Dog Advice

Tips and advice for dog owners

  • Parasite prevention
  • Vaccinations
  • Dental advice and treatment

Parasite prevention

Flea Treatment
Fleas are the most common parasites caught by dogs. They are small, wingless insects, with back legs that are modified for jumping. Fleas cause itching, they also transmit worms, and will bite humans. The majority of a flea’s life cycle (approx. 95%) occurs off the animal – in your home and environment. Adult fleas feed on your pet’s blood and lay thousands of microscopic eggs each which fall off into the environment. It is important to understand the flea life cycle when choosing a flea product to ensure it targeted at treating both the pet and the environmental load.

You can help protect your dog from fleas with correct advice and treatment. We generally do not recommend non-prescription products as they are not effective. Speak to our friendly vets and nurses who can advise and provide you with safe, effective flea prevention and treatments for your dog!

Worming Treatment
As a caring pet owner, you will know that worms come with the territory. Pets can be suffering with worms without showing any obvious symptoms, so worming your pet is important. Worms carried by cats and dogs can pose a health risk, not just to the pet in question, but to other animals and to humans. Worms sound unpleasant because they are. They are parasites that live in intestines, affecting how your dog digests their food. What are the different types?

Contact us to find out more about how you can protect your pet against parasites.


It is important to ensure you follow advice about when your pet is due a booster vaccination. Extensive research has been carried out to show how long immunity from vaccines lasts. If your pet is overdue then they are not protected and may need to have a restart course. Your vet will be able to advise you on this.

We recommend that every puppy/dog is vaccinated against:

  • Parvovirus
  • Leptospirosis
  • Distemper
  • Infectious Hepatitis

These are serious, potentially life-threatening conditions that still exist today but are thankfully less common than they used to be because of responsible vaccination.

Puppies have 3 vaccinations (usually at 8, 10 and 12 weeks). They must not be down on the ground outside/in public areas/exposed to unvaccinated dogs until 7 days after the 2nd vaccination.

Booster vaccinations are annual and highly advised. Some insurance companies insist upon this too. We are using the most up-to-date vaccines with added cover against certain strains of Leptospirosis. If your dog is new to this vaccine, they will need a second dose 4 weeks later which is free of charge to you.

Another vaccination that is well worth considering is for Kennel Cough. Despite its name, kennel cough is a highly infectious cough that can be picked up anywhere (it can be airborne or picked up from plants/grass/objects where another infected dog has been).

The kennel cough vaccination is annual. Most kennels/doggy day care centres insist on dogs having been vaccinated against it, and usually at least 1 week before their stay (check with the kennels you use to be sure of their rules).

Dental advice and treatment
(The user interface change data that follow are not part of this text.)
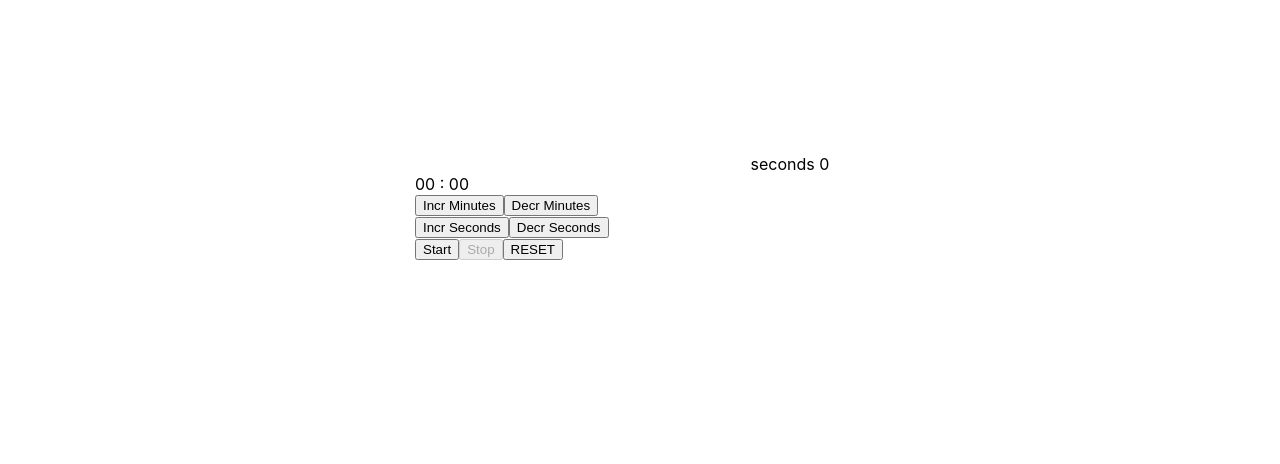
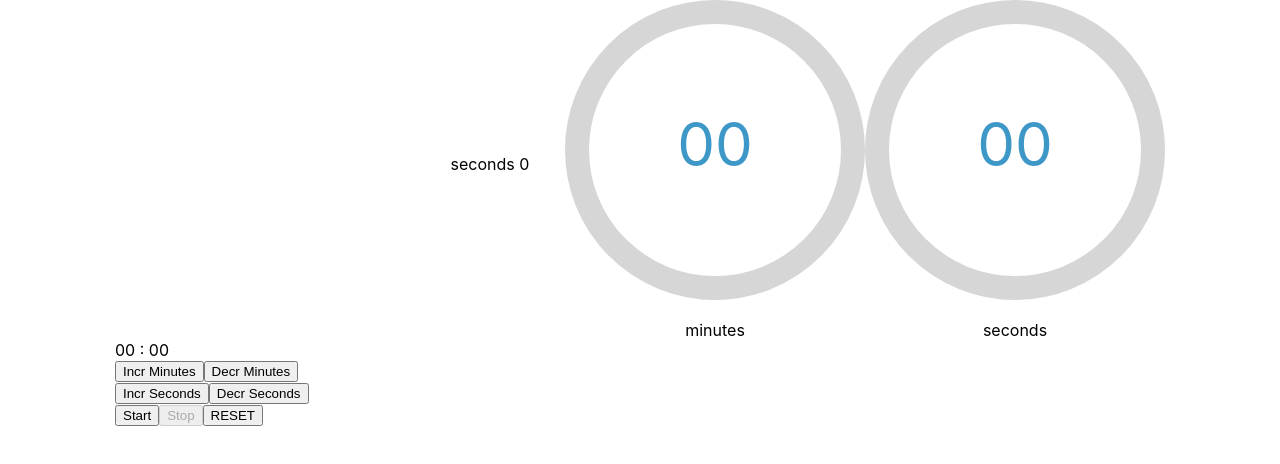
Before and after one commit to SergiiOz/react-timer, a React (Create React App) app: page / in a window 1280 px wide. Shown: the top 464 px of the page. Built offline with nearby package versions, Linux system fonts and the light colour scheme.

Commit message:
added library react-circular-progressbar and component CircularBar

```diff
--- a/package.json
+++ b/package.json
@@ -8,6 +8,7 @@
     "@testing-library/user-event": "^12.1.10",
     "d3": "^6.7.0",
     "react": "^17.0.2",
+    "react-circular-progressbar": "^2.0.4",
     "react-dom": "^17.0.2",
     "react-redux": "^7.2.3",
     "react-scripts": "4.0.3",
--- /dev/null
+++ b/src/components/CircularBar.js
@@ -0,0 +1,25 @@
+import React from 'react';
+import { CircularProgressbar } from 'react-circular-progressbar';
+import 'react-circular-progressbar/dist/styles.css';
+
+const CircularBar = (props) => {
+  const onFormatTime = (time) => {
+    return time < 10 ? `0${time}` : `${time}`;
+  };
+
+  return (
+    <div>
+      <CircularProgressbar
+        value={props.value}
+        maxValue={60}
+        text={onFormatTime(props.value)}
+      />
+
+      <div style={{ textAlign: 'center', marginTop: '20px' }}>
+        {props.nameValue}
+      </div>
+    </div>
+  );
+};
+
+export default CircularBar;
--- a/src/components/Timer.js
+++ b/src/components/Timer.js
@@ -11,6 +11,7 @@ import {
 } from '../actions/actionCreators';
 import ChartRadial from './ChartRadial';
 import ChartRadial2 from './ChartRadial2';
+import CircularBar from './CircularBar';
 
 const Timer = (props) => {
   //set function setInterval
@@ -72,6 +73,8 @@ const Timer = (props) => {
         />
 
         <ChartRadial2 sizeCircle={getSeconds} />
+        <CircularBar value={getMinutes} nameValue="minutes" />
+        <CircularBar value={getSeconds} nameValue="seconds" />
       </div>
       <div>
         {/* display time */}
```
Also changed, not shown: 1 other file (tests, documents, lock files or other folders).
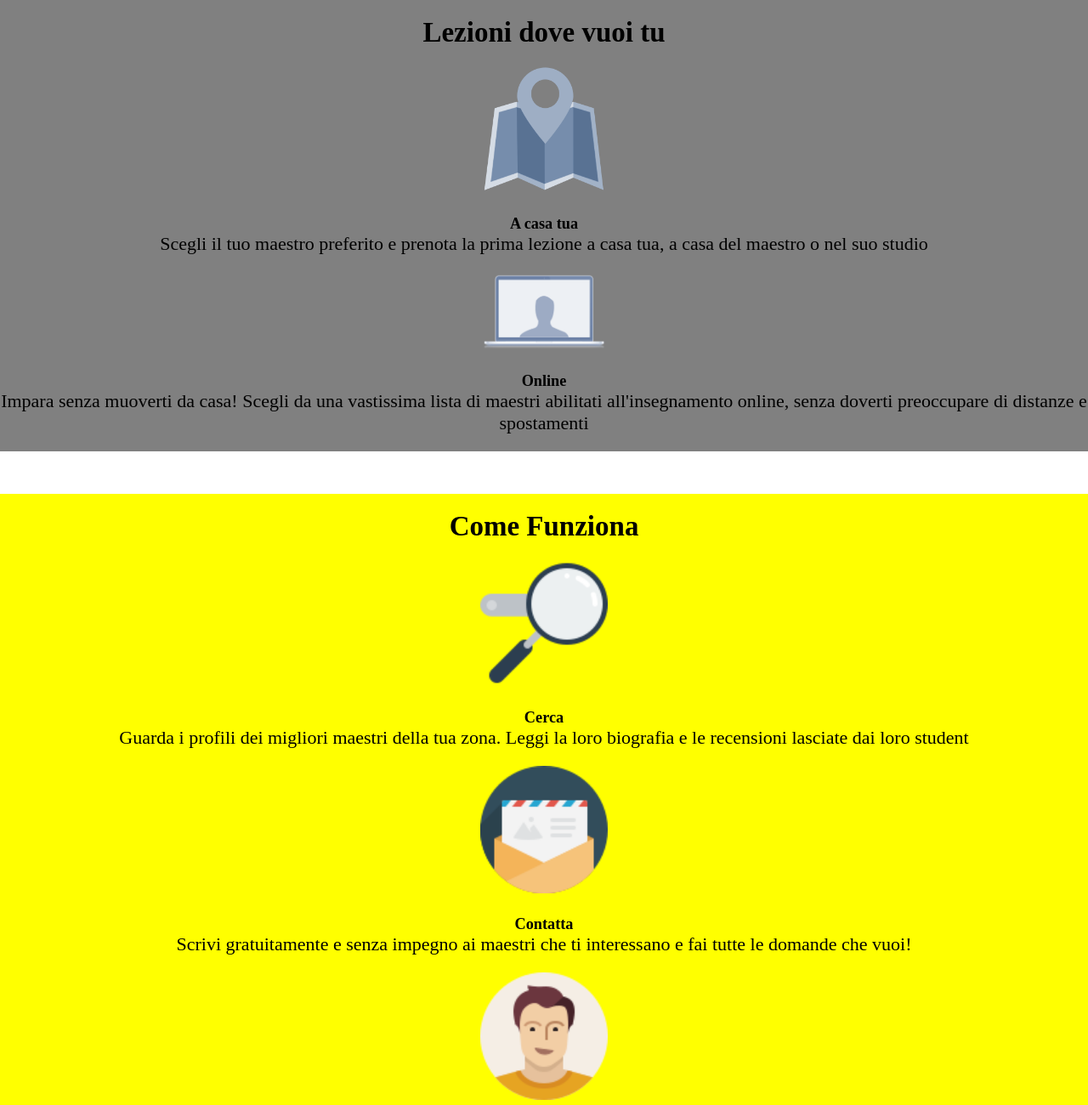
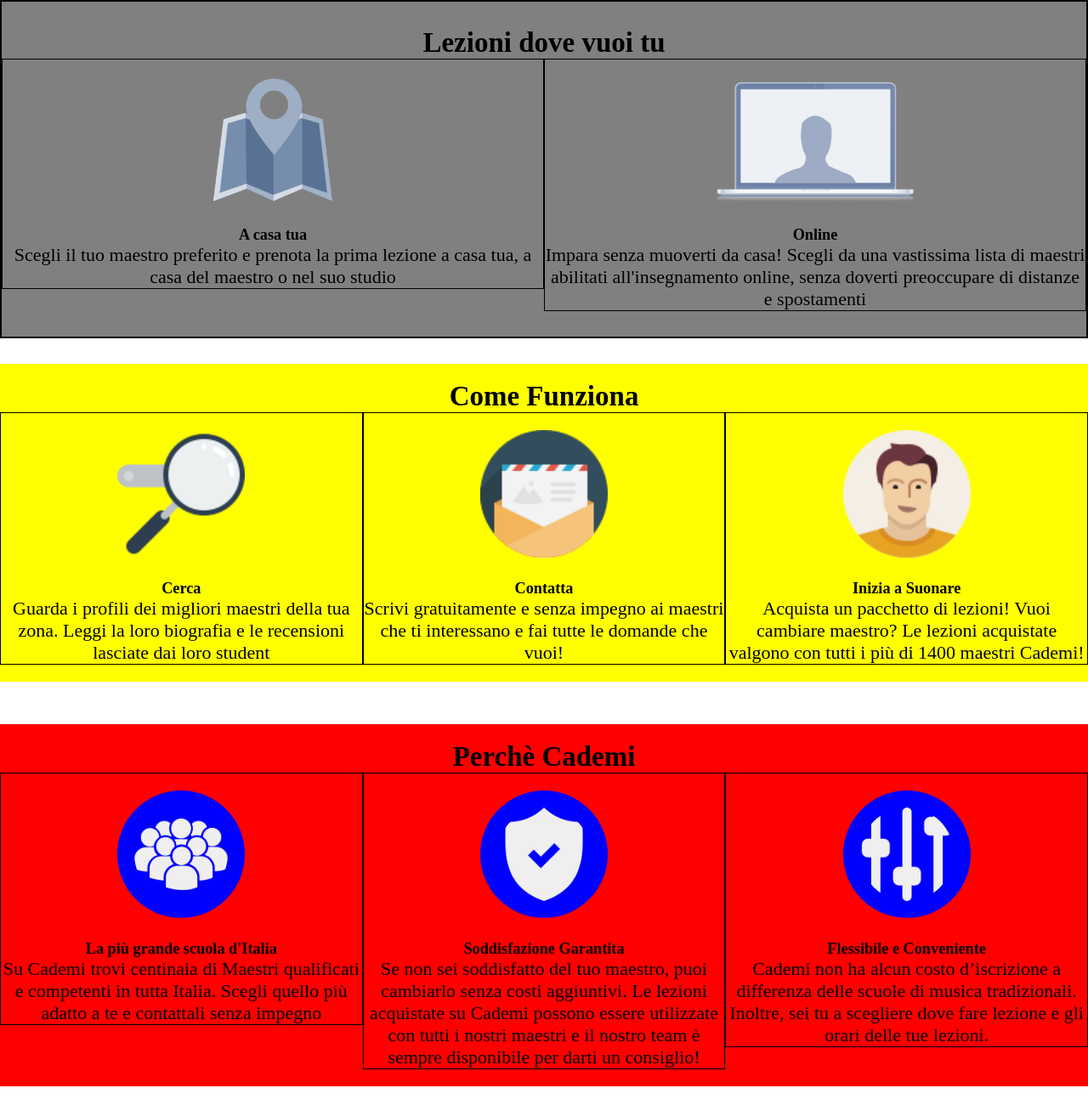
Before and after one commit to DaniM-web/html-css-resp-wannabe-12bool, a plain HTML site: page index.html in a window 1280 px wide. Shown: the top 1300 px of the page at 85% size. After the commit the page ends 1278 px from the top, so only its background shows below. Drawn offline with Linux system fonts and the light colour scheme.

Commit message:
struttura resa con griglie

```diff
--- a/index.html
+++ b/index.html
@@ -9,17 +9,18 @@
   </head>
   <body>
     <main>
+      <div class="row1">
       <div class="container">
-        <div class="row1">
-          <h2>Lezioni dove vuoi tu</h2>
-          <div class="">
+      <!-- <div class="row1"> -->
+      <h2>Lezioni dove vuoi tu</h2>
+          <div class="col-xs-12 col-md-6 col-lg-6">
             <img src="img/icon/maps.png" alt="mappa">
             <h5>A casa tua</h5>
             <p>
               Scegli il tuo maestro preferito e prenota la prima lezione a casa tua, a casa del maestro o nel suo studio
             </p>
           </div>
-          <div class="">
+          <div class="col-xs-12 col-md-6 col-lg-6">
             <img src="img/icon/screen.png" alt="computer">
             <h5>Online</h5>
             <p>
@@ -28,24 +29,24 @@
           </div>
         </div>
       </div>
-      <div class="container">
-        <div class="row2">
+      <div class="row2">
+        <div class="container yellow">
           <h2>Come Funziona</h2>
-          <div class="">
+          <div class="col-xs-12 col-md-6 col-lg-4">
             <img src="img/search.png" alt="ricerca">
             <h5>Cerca</h5>
             <p>
               Guarda i profili dei migliori maestri della tua zona. Leggi la loro biografia e le recensioni lasciate dai loro student
             </p>
           </div>
-          <div class="">
+          <div class="col-xs-12 col-md-6 col-lg-4">
             <img src="img/letter.png" alt="lettera">
             <h5>Contatta</h5>
             <p>
               Scrivi gratuitamente e senza impegno ai maestri che ti interessano e fai tutte le domande che vuoi!
             </p>
           </div>
-          <div class="">
+          <div class="col-xs-12 col-md-4 col-md-offset-4 col-lg-4">
             <img src="img/male.png" alt="uomo">
             <h5>Inizia a Suonare</h5>
             <p>
@@ -54,24 +55,24 @@
           </div>
         </div>
       </div>
-      <div class="container">
-        <div class="row3">
+      <div class="row3">
+        <div class="container red">
           <h2>Perchè Cademi</h2>
-          <div class="">
+          <div class="col-xs-12 col-md-6 col-lg-4">
             <img src="img/icon/profile.png" alt="profilo" class="blubg">
             <h5>La più grande scuola d'Italia</h5>
             <p>
               Su Cademi trovi centinaia di Maestri qualificati e competenti in tutta Italia. Scegli quello più adatto a te e contattali senza impegno
             </p>
           </div>
-          <div class="">
+          <div class="col-xs-12 col-md-6 col-lg-4">
             <img src="img/icon/secure.png" alt="sicurezza" class="blubg">
             <h5>Soddisfazione Garantita</h5>
             <p>
               Se non sei soddisfatto del tuo maestro, puoi cambiarlo senza costi aggiuntivi. Le lezioni acquistate su Cademi possono essere utilizzate con tutti i nostri maestri e il nostro team è sempre disponibile per darti un consiglio!
             </p>
           </div>
-          <div class="">
+          <div class="col-xs-12 col-md-4 col-md-offset-4 col-lg-4">
             <img src="img/icon/flex.png" alt="flessibile" class="blubg">
             <h5>Flessibile e Conveniente</h5>
             <p>
--- a/style.css
+++ b/style.css
@@ -7,37 +7,41 @@
 body{
     font-size: 22px;
     text-align: center;
-    background-color: white;
   }
+  [class*="col-"] {
+    border: 1px solid black;
+  }
+
 .row1{
+    width: 100%;
+    padding: 30px 0;
     background-color: grey;
-    width: 100%;
-    padding: 20px 0;
-    margin-bottom: 50px;
+    border: 2px solid black;
+    margin-bottom: 30px;
   }
 
 
 .row2{
-    background-color: yellow;
     width: 100%;
     padding: 20px 0;
     margin-bottom: 50px;
+    background-color: yellow;
   }
 
 .row3{
-    background-color: red;
     width: 100%;
     padding: 20px 0;
+    background-color: red;
   }
 
 img {
-  width: 150px;
-  height: auto;
+  width: auto;
+  height: 150px;
   margin: 20px 0;
   }
+
  img.blubg{
    background-color: blue;
    border-radius: 100%;
    padding: 20px;
-   width: 200px;
  }
```
Also changed, not shown: lib/respfw12col.css.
Dental disease in dogs is very common, affecting a staggering 1:3 dogs over the age of 3 years old. Without adequate dental hygiene dog’s teeth will develop dental plaque, formed from bacteria. If left, plaque can form tartar. The acid created by the bacteria in plaque severely damages the surface of the teeth and irritates the gums; leading to inflammation of the gums and damage to the tissues around the teeth, and, potentially, tooth loss.

Signs of dental disease can include:

  • Bad breath
  • Red or bleeding gums
  • Dribbling
  • Difficulty eating or reduced appetite
  • Weight loss
  • Pawing or rubbing at the face 

Looking after your dog’s teeth is just as important as looking after your own. It is an important part of maintaining their overall health. Dental issues often go unrecognised but the pain they cause may have serious affects to your dog’s behaviour and general health.

Like most things, prevention of dental disease is much better than cure. Brushing should be introduced as young as possible. At Wellpets, we can provide special toothbrushes exclusively for dogs, and meat or poultry flavoured toothpaste! You can make an appointment for a dental check with one of our nurses or vets who can demonstrate how to brush your dog’s teeth, advise you on the best products and provide you with the correct diet to help maintain good dental health.

Additionally, we are fully equipped for any dental problem your dog may be suffering with. Our operating theatres contain compressed air dental machinery and manual dental equipment to enable efficient cleaning and removal of any damaged teeth.